Segment Start: Provided material

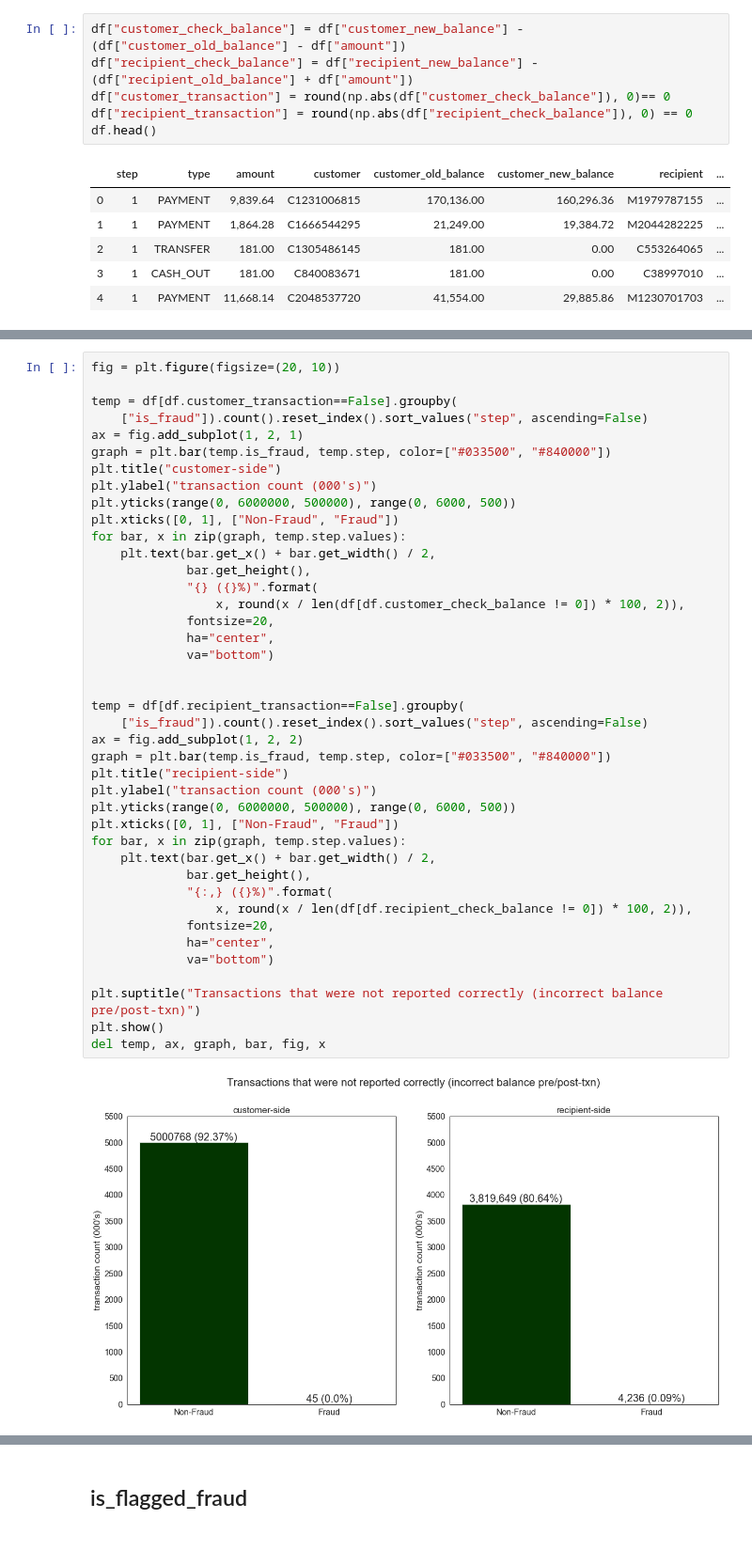
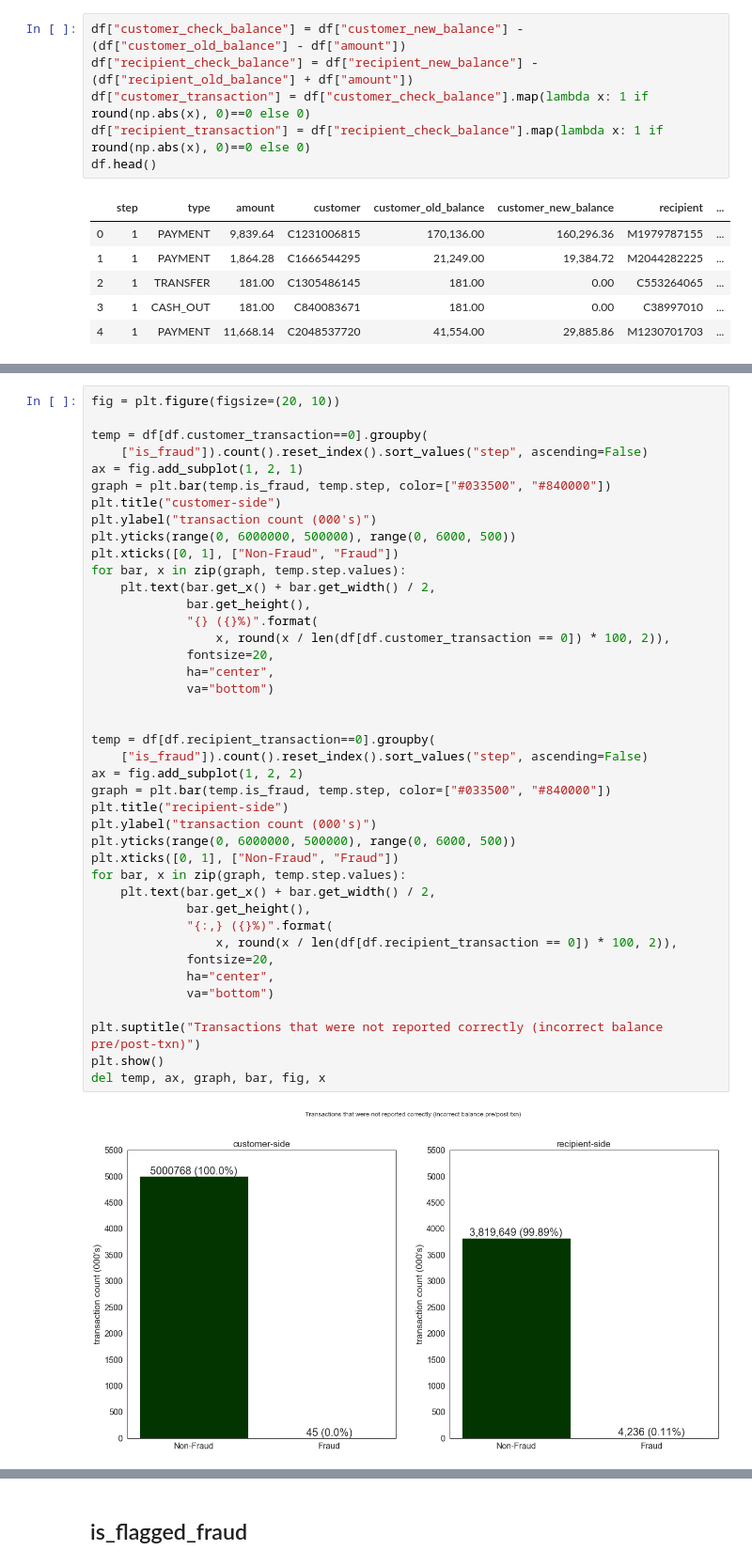
Before and after one commit to valmadrid/Detecting-Financial-Fraud-Transactions, a Jupyter notebook: financial_fraud.ipynb, the cells around one changed output, grey strips where cells are left out. Shown: that part at 94% size. Cells and saved outputs as stored; diff of their text form.

```diff
--- a/financial_fraud.ipynb
+++ b/financial_fraud.ipynb
@@ -623,8 +692,8 @@ IDs_with_fraud = list(
 # %%
 df["customer_check_balance"] = df["customer_new_balance"] - (df["customer_old_balance"] - df["amount"])
 df["recipient_check_balance"] = df["recipient_new_balance"] - (df["recipient_old_balance"] + df["amount"])
-df["customer_transaction"] = round(np.abs(df["customer_check_balance"]), 0)== 0
-df["recipient_transaction"] = round(np.abs(df["recipient_check_balance"]), 0) == 0
+df["customer_transaction"] = df["customer_check_balance"].map(lambda x: 1 if round(np.abs(x), 0)==0 else 0)
+df["recipient_transaction"] = df["recipient_check_balance"].map(lambda x: 1 if round(np.abs(x), 0)==0 else 0)
 df.head()
 # %% [output]
 |  | step | type | amount | customer | customer_old_balance | customer_new_balance | recipient | ... |
@@ -650,7 +721,7 @@ df[[
 # %%
 fig = plt.figure(figsize=(20, 10))
 
-temp = df[df.customer_transaction==False].groupby(
+temp = df[df.customer_transaction==0].groupby(
     ["is_fraud"]).count().reset_index().sort_values("step", ascending=False)
 ax = fig.add_subplot(1, 2, 1)
 graph = plt.bar(temp.is_fraud, temp.step, color=["#033500", "#840000"])
@@ -659,35 +730,35 @@ plt.ylabel("transaction count (000's)")
 plt.yticks(range(0, 6000000, 500000), range(0, 6000, 500))
 plt.xticks([0, 1], ["Non-Fraud", "Fraud"])
 for bar, x in zip(graph, temp.step.values):
     plt.text(bar.get_x() + bar.get_width() / 2,
              bar.get_height(),
              "{} ({}%)".format(
-                 x, round(x / len(df[df.customer_check_balance != 0]) * 100, 2)),
+                 x, round(x / len(df[df.customer_transaction == 0]) * 100, 2)),
              fontsize=20,
              ha="center",
              va="bottom")
 
 
-temp = df[df.recipient_transaction==False].groupby(
+temp = df[df.recipient_transaction==0].groupby(
     ["is_fraud"]).count().reset_index().sort_values("step", ascending=False)
 ax = fig.add_subplot(1, 2, 2)
 graph = plt.bar(temp.is_fraud, temp.step, color=["#033500", "#840000"])
 plt.title("recipient-side")
 plt.ylabel("transaction count (000's)")
 plt.yticks(range(0, 6000000, 500000), range(0, 6000, 500))
 plt.xticks([0, 1], ["Non-Fraud", "Fraud"])
 for bar, x in zip(graph, temp.step.values):
     plt.text(bar.get_x() + bar.get_width() / 2,
              bar.get_height(),
              "{:,} ({}%)".format(
-                 x, round(x / len(df[df.recipient_check_balance != 0]) * 100, 2)),
+                 x, round(x / len(df[df.recipient_transaction == 0]) * 100, 2)),
              fontsize=20,
              ha="center",
              va="bottom")
 
 plt.suptitle("Transactions that were not reported correctly (incorrect balance pre/post-txn)")
 plt.show()
 del temp, ax, graph, bar, fig, x
 # %% [output]
-[figure, old version]
+[figure, new version]
 # %%
```
Also changed, not shown: parts of 53 cells of this notebook.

Segment End: Provided material

* [Your instructions] Search the listing above for lines with the word "amount", and state how many there are, nothing else.

* [Answer section] 3